(Revision comparison data)
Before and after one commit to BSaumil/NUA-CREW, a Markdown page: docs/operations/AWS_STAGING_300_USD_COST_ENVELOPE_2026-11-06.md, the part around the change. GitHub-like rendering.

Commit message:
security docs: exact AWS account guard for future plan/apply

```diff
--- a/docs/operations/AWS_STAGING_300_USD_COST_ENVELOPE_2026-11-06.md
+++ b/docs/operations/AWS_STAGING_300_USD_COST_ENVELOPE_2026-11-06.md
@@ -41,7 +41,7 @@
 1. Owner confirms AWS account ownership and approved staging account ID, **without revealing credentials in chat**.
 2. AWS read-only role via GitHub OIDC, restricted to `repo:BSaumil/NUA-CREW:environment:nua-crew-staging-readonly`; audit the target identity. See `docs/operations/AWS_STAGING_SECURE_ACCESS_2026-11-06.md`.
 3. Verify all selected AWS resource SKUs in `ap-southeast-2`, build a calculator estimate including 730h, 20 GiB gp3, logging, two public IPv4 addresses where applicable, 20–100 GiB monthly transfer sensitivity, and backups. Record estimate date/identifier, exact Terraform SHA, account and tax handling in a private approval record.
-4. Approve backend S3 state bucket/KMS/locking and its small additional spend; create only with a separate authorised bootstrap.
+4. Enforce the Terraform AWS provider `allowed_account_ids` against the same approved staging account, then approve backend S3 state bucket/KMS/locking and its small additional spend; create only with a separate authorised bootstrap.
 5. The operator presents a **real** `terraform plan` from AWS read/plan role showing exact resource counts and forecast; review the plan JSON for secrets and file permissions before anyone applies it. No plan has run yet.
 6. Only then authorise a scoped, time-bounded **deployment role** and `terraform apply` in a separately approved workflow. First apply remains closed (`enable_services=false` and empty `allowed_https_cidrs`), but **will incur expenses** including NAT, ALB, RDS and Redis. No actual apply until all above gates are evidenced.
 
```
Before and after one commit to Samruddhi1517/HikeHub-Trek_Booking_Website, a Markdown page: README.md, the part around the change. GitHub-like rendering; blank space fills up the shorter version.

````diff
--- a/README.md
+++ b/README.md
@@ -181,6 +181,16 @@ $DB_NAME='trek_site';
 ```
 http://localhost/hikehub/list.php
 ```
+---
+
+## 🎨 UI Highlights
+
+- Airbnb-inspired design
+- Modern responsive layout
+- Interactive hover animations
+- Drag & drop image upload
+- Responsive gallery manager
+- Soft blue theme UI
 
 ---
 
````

EXERCISE GOAL.
Reproduce each entry exactly, with nothing missing.

SOLVED EXERCISE.
Before and after one commit to BSaumil/NUA-CREW, a Markdown page: docs/operations/AWS_STAGING_300_USD_COST_ENVELOPE_2026-11-06.md, the part around the change. GitHub-like rendering.

Commit message:
security docs: exact AWS account guard for future plan/apply

```diff
--- a/docs/operations/AWS_STAGING_300_USD_COST_ENVELOPE_2026-11-06.md
+++ b/docs/operations/AWS_STAGING_300_USD_COST_ENVELOPE_2026-11-06.md
@@ -41,7 +41,7 @@
 1. Owner confirms AWS account ownership and approved staging account ID, **without revealing credentials in chat**.
 2. AWS read-only role via GitHub OIDC, restricted to `repo:BSaumil/NUA-CREW:environment:nua-crew-staging-readonly`; audit the target identity. See `docs/operations/AWS_STAGING_SECURE_ACCESS_2026-11-06.md`.
 3. Verify all selected AWS resource SKUs in `ap-southeast-2`, build a calculator estimate including 730h, 20 GiB gp3, logging, two public IPv4 addresses where applicable, 20–100 GiB monthly transfer sensitivity, and backups. Record estimate date/identifier, exact Terraform SHA, account and tax handling in a private approval record.
-4. Approve backend S3 state bucket/KMS/locking and its small additional spend; create only with a separate authorised bootstrap.
+4. Enforce the Terraform AWS provider `allowed_account_ids` against the same approved staging account, then approve backend S3 state bucket/KMS/locking and its small additional spend; create only with a separate authorised bootstrap.
 5. The operator presents a **real** `terraform plan` from AWS read/plan role showing exact resource counts and forecast; review the plan JSON for secrets and file permissions before anyone applies it. No plan has run yet.
 6. Only then authorise a scoped, time-bounded **deployment role** and `terraform apply` in a separately approved workflow. First apply remains closed (`enable_services=false` and empty `allowed_https_cidrs`), but **will incur expenses** including NAT, ALB, RDS and Redis. No actual apply until all above gates are evidenced.
 
```
Before and after one commit to Samruddhi1517/HikeHub-Trek_Booking_Website, a Markdown page: README.md, the part around the change. GitHub-like rendering; blank space fills up the shorter version.

````diff
--- a/README.md
+++ b/README.md
@@ -181,6 +181,16 @@ $DB_NAME='trek_site';
 ```
 http://localhost/hikehub/list.php
 ```
+---
+
+## 🎨 UI Highlights
+
+- Airbnb-inspired design
+- Modern responsive layout
+- Interactive hover animations
+- Drag & drop image upload
+- Responsive gallery manager
+- Soft blue theme UI
 
 ---
 
````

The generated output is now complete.